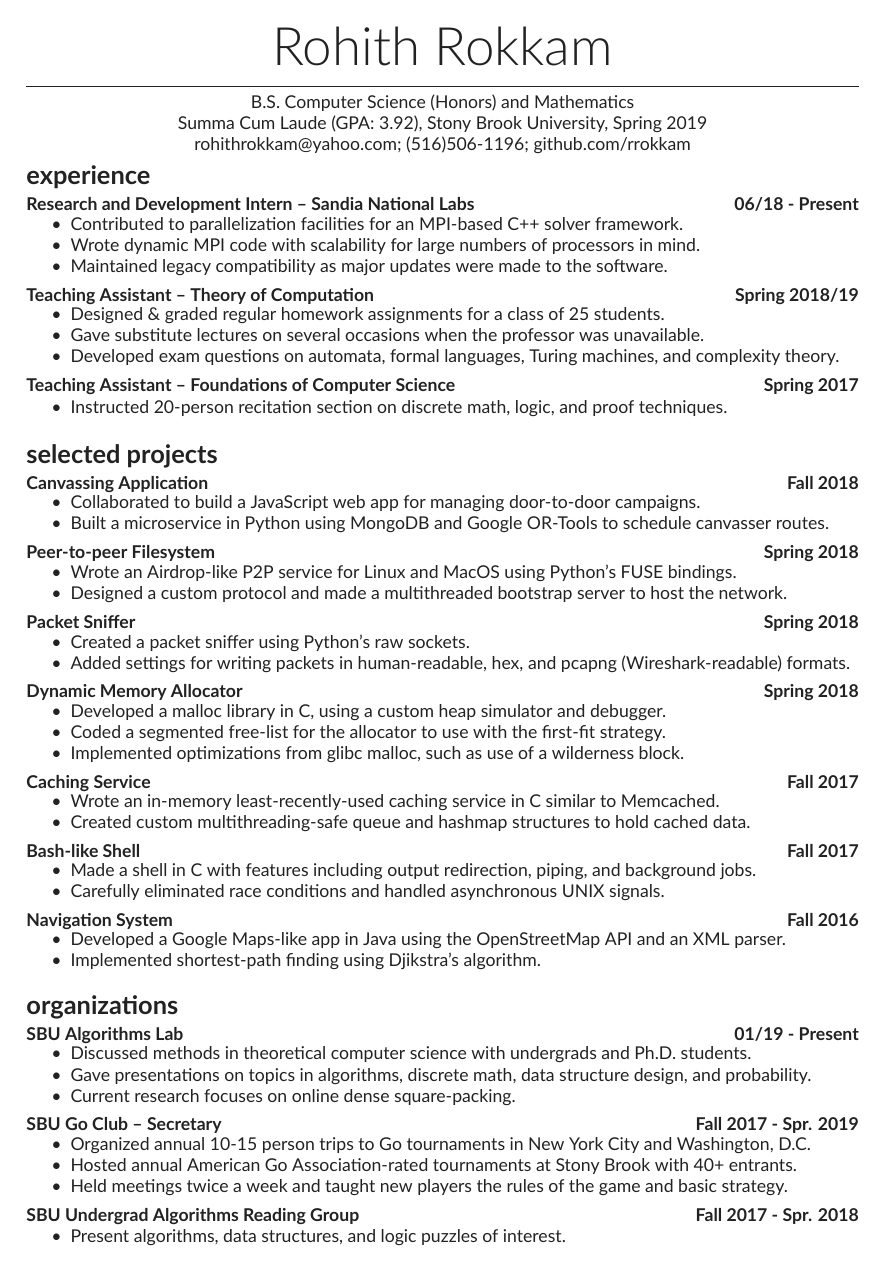
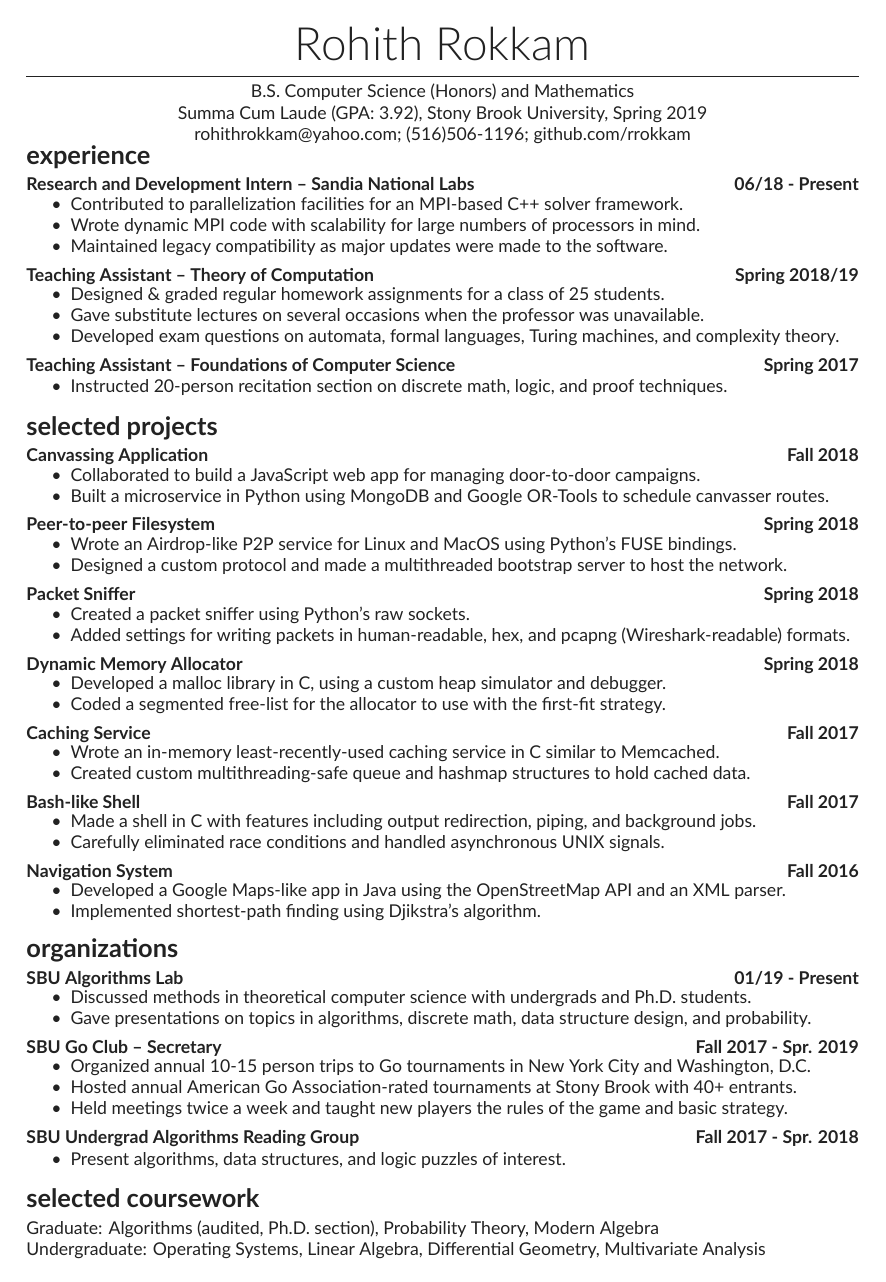
Before and after one commit to rrokkam/resume, a LaTeX CV (cv.tex, which reads cv.cls): the whole page. Compiled offline with XeLaTeX.

Commit message:
Add coursework

```diff
--- a/cv.cls
+++ b/cv.cls
@@ -23,11 +23,13 @@
 % Header
 \newcommand{\header}[2]{%
   \begin{center}%
-  \fontsize{30pt}{36pt}\color{primary}%
+  \fontsize{26pt}{32pt}\color{primary}%
       {\headerfont #1} \\
+  \vspace{-0.1cm}
   \rule{\textwidth}{0.4pt}%
   #2
   \end{center}%
+  \vspace{-0.2cm}
 }
 
 
@@ -45,6 +47,7 @@
   \begin{tabular*}{\textwidth}{@{\extracolsep{\fill}}ll}
 }{%
   \end{tabular*}
+  \vspace{-.15cm}
 }
 
 % need to shift in the entry headers a bit from the lhs of the page
--- a/cv.tex
+++ b/cv.tex
@@ -48,7 +48,7 @@
   {
     \item Developed a malloc library in C, using a custom heap simulator and debugger.
     \item Coded a segmented free-list for the allocator to use with the first-fit strategy.
-    \item Implemented optimizations from glibc malloc, such as use of a wilderness block.
+%    \item Implemented optimizations from glibc malloc, such as use of a wilderness block.
   }
   \entry{Caching Service}{Fall 2017}
   {
@@ -72,7 +72,7 @@
   {
     \item Discussed methods in theoretical computer science with undergrads and Ph.D. students.
     \item Gave presentations on topics in algorithms, discrete math, data structure design, and probability.
-    \item Current research focuses on online dense square-packing.
+%    \item Current research focuses on developing a novel online dense packing algorithms.
   }
   \entry{SBU Go Club -- Secretary}{Fall 2017 - Spr. 2019}
   {
@@ -85,9 +85,8 @@
     \item Present algorithms, data structures, and logic puzzles of interest.
   }
 \end{cvsection}
-%
-%\cvsectionheader{selected coursework}
-%Graduate: Algorithms (audited, Ph.D. section), Probability Theory, Modern Algebra \\
-%Undergraduate: Operating Systems, Theory of Computation, Linear Algebra, Dynamical Systems
-%
+
+\cvsectionheader{selected coursework}
+Graduate: Algorithms (audited, Ph.D. section), Probability Theory, Modern Algebra \\
+Undergraduate: Operating Systems, Linear Algebra, Differential Geometry, Multivariate Analysis
 \end{document}
```
Also changed, not shown: cv.pdf.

********

Directions: Repeat the whole listing above word for word. Leave out the pictures.

Task response:
Before and after one commit to rrokkam/resume, a LaTeX CV (cv.tex, which reads cv.cls): the whole page. Compiled offline with XeLaTeX.

Commit message:
Add coursework

```diff
--- a/cv.cls
+++ b/cv.cls
@@ -23,11 +23,13 @@
 % Header
 \newcommand{\header}[2]{%
   \begin{center}%
-  \fontsize{30pt}{36pt}\color{primary}%
+  \fontsize{26pt}{32pt}\color{primary}%
       {\headerfont #1} \\
+  \vspace{-0.1cm}
   \rule{\textwidth}{0.4pt}%
   #2
   \end{center}%
+  \vspace{-0.2cm}
 }
 
 
@@ -45,6 +47,7 @@
   \begin{tabular*}{\textwidth}{@{\extracolsep{\fill}}ll}
 }{%
   \end{tabular*}
+  \vspace{-.15cm}
 }
 
 % need to shift in the entry headers a bit from the lhs of the page
--- a/cv.tex
+++ b/cv.tex
@@ -48,7 +48,7 @@
   {
     \item Developed a malloc library in C, using a custom heap simulator and debugger.
     \item Coded a segmented free-list for the allocator to use with the first-fit strategy.
-    \item Implemented optimizations from glibc malloc, such as use of a wilderness block.
+%    \item Implemented optimizations from glibc malloc, such as use of a wilderness block.
   }
   \entry{Caching Service}{Fall 2017}
   {
@@ -72,7 +72,7 @@
   {
     \item Discussed methods in theoretical computer science with undergrads and Ph.D. students.
     \item Gave presentations on topics in algorithms, discrete math, data structure design, and probability.
-    \item Current research focuses on online dense square-packing.
+%    \item Current research focuses on developing a novel online dense packing algorithms.
   }
   \entry{SBU Go Club -- Secretary}{Fall 2017 - Spr. 2019}
   {
@@ -85,9 +85,8 @@
     \item Present algorithms, data structures, and logic puzzles of interest.
   }
 \end{cvsection}
-%
-%\cvsectionheader{selected coursework}
-%Graduate: Algorithms (audited, Ph.D. section), Probability Theory, Modern Algebra \\
-%Undergraduate: Operating Systems, Theory of Computation, Linear Algebra, Dynamical Systems
-%
+
+\cvsectionheader{selected coursework}
+Graduate: Algorithms (audited, Ph.D. section), Probability Theory, Modern Algebra \\
+Undergraduate: Operating Systems, Linear Algebra, Differential Geometry, Multivariate Analysis
 \end{document}
```
Also changed, not shown: cv.pdf.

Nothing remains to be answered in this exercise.